=== Work task ===
Going through the data below, copy out each line where the word "http" shows up.
*** The data ***
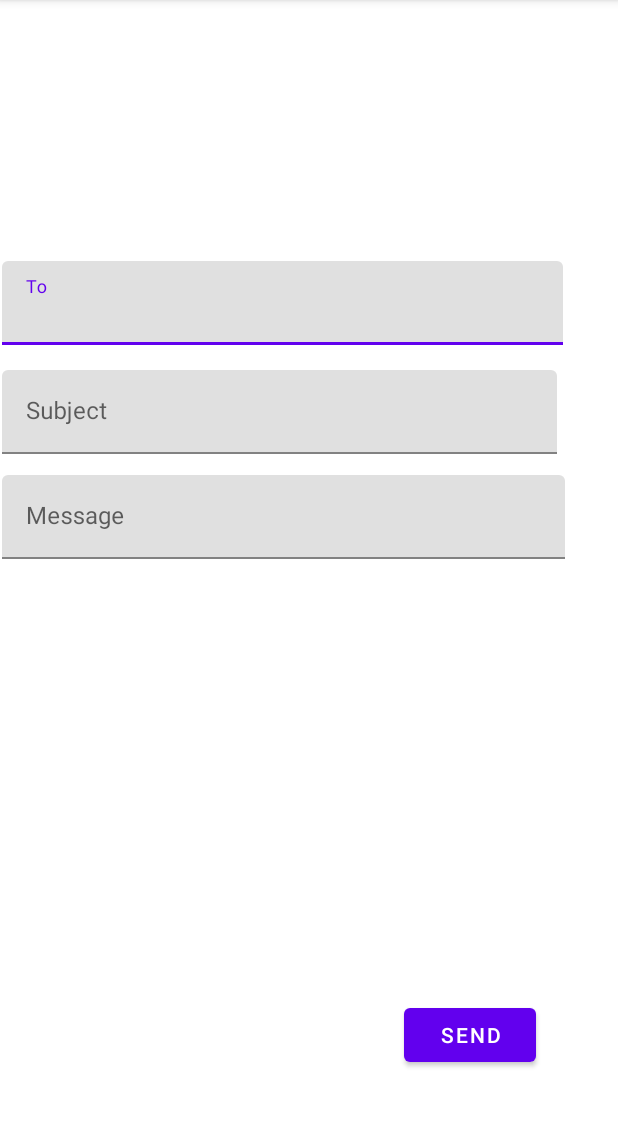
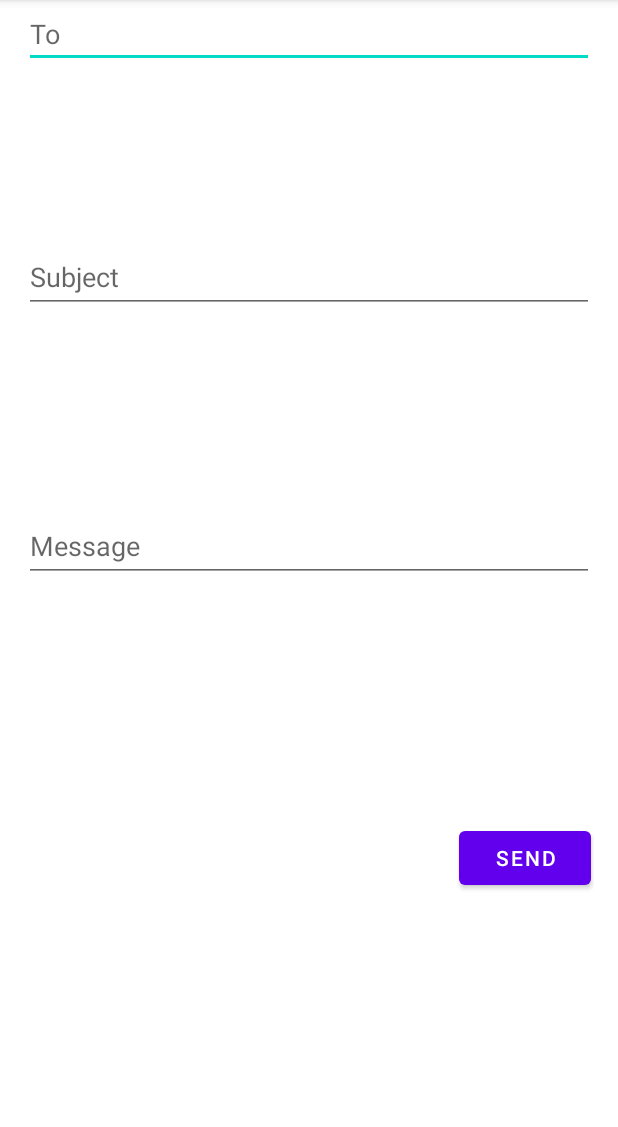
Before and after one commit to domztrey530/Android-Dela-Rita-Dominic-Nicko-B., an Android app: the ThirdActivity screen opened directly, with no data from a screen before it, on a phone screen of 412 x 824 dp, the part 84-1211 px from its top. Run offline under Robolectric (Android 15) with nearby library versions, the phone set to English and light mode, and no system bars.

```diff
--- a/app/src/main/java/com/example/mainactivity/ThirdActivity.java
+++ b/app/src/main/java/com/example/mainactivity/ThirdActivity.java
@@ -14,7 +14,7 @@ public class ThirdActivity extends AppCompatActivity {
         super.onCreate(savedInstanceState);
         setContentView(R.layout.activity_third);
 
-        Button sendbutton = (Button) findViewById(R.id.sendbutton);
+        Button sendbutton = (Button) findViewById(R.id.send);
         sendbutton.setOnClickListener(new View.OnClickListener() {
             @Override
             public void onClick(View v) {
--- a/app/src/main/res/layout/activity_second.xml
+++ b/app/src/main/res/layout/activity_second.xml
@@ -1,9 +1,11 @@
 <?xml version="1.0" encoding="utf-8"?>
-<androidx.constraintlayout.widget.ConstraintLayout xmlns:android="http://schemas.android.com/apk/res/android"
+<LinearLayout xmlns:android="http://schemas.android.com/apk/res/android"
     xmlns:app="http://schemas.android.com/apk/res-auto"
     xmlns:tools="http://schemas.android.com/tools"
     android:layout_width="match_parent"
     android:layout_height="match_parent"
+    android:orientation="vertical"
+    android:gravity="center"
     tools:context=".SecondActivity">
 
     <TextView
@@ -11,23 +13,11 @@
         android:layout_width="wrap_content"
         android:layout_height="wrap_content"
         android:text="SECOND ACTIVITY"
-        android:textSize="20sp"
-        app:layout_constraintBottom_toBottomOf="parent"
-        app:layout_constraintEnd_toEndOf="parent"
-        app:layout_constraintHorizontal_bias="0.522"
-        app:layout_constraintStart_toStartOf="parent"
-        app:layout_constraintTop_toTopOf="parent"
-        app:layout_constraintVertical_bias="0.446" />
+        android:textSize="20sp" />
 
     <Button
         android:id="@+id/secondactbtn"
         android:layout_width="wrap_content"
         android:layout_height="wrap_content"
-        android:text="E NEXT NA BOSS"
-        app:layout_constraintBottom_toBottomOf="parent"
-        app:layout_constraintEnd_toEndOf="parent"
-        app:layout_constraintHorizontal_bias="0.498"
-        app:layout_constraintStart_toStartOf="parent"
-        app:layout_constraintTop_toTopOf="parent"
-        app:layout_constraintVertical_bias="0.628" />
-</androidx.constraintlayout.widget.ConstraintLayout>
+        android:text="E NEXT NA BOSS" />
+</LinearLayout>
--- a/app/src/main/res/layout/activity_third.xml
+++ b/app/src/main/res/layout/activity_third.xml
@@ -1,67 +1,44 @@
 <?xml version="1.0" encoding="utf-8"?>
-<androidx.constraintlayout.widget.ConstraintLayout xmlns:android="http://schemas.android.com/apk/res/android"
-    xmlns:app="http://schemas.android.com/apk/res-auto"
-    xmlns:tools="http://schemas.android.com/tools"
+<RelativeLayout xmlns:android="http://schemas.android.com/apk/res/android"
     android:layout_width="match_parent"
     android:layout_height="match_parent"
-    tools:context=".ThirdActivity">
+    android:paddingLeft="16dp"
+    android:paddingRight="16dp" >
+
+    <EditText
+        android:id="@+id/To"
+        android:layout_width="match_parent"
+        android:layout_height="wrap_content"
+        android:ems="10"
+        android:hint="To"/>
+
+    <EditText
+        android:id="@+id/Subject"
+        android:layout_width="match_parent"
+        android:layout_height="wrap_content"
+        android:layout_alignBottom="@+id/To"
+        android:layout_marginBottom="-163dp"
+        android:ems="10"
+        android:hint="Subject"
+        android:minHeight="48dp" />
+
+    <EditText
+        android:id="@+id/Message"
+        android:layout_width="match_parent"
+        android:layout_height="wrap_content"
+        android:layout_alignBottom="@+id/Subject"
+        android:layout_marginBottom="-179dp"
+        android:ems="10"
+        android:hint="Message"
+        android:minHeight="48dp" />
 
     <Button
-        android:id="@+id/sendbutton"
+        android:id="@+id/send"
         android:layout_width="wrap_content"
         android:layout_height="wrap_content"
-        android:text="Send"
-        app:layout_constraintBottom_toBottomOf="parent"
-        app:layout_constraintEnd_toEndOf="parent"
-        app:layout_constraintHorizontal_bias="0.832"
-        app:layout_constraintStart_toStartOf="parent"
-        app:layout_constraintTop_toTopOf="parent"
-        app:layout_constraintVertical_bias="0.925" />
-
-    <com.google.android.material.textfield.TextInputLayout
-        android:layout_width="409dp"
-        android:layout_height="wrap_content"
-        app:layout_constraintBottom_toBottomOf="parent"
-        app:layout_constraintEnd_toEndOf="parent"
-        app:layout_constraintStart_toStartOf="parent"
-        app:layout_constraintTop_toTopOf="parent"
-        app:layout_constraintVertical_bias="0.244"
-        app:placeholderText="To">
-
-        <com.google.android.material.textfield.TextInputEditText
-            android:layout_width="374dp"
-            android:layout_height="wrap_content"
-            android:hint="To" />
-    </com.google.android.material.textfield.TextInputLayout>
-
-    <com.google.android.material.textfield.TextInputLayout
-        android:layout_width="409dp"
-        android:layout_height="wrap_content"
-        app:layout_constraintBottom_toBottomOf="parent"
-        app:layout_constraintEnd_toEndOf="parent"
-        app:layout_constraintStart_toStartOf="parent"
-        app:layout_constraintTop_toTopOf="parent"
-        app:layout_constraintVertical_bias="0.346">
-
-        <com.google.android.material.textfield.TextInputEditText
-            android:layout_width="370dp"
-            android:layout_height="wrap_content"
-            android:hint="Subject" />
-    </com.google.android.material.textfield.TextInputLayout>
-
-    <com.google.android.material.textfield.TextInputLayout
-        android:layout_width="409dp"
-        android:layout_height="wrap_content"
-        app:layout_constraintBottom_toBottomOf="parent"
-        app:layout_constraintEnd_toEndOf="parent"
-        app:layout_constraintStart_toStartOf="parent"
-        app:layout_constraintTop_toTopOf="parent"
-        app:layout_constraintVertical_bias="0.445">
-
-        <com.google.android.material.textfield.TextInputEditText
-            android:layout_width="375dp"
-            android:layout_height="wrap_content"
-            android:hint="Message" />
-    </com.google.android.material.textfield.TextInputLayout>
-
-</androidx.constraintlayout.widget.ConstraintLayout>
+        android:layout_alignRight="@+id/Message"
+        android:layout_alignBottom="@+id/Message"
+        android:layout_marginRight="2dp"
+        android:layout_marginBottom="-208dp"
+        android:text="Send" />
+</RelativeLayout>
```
*** End of The data ***
=== Answer to the problem ===
-<androidx.constraintlayout.widget.ConstraintLayout xmlns:android="http://schemas.android.com/apk/res/android"
+<LinearLayout xmlns:android="http://schemas.android.com/apk/res/android"
     xmlns:app="http://schemas.android.com/apk/res-auto"
     xmlns:tools="http://schemas.android.com/tools"
-<androidx.constraintlayout.widget.ConstraintLayout xmlns:android="http://schemas.android.com/apk/res/android"
-    xmlns:app="http://schemas.android.com/apk/res-auto"
-    xmlns:tools="http://schemas.android.com/tools"
+<RelativeLayout xmlns:android="http://schemas.android.com/apk/res/android"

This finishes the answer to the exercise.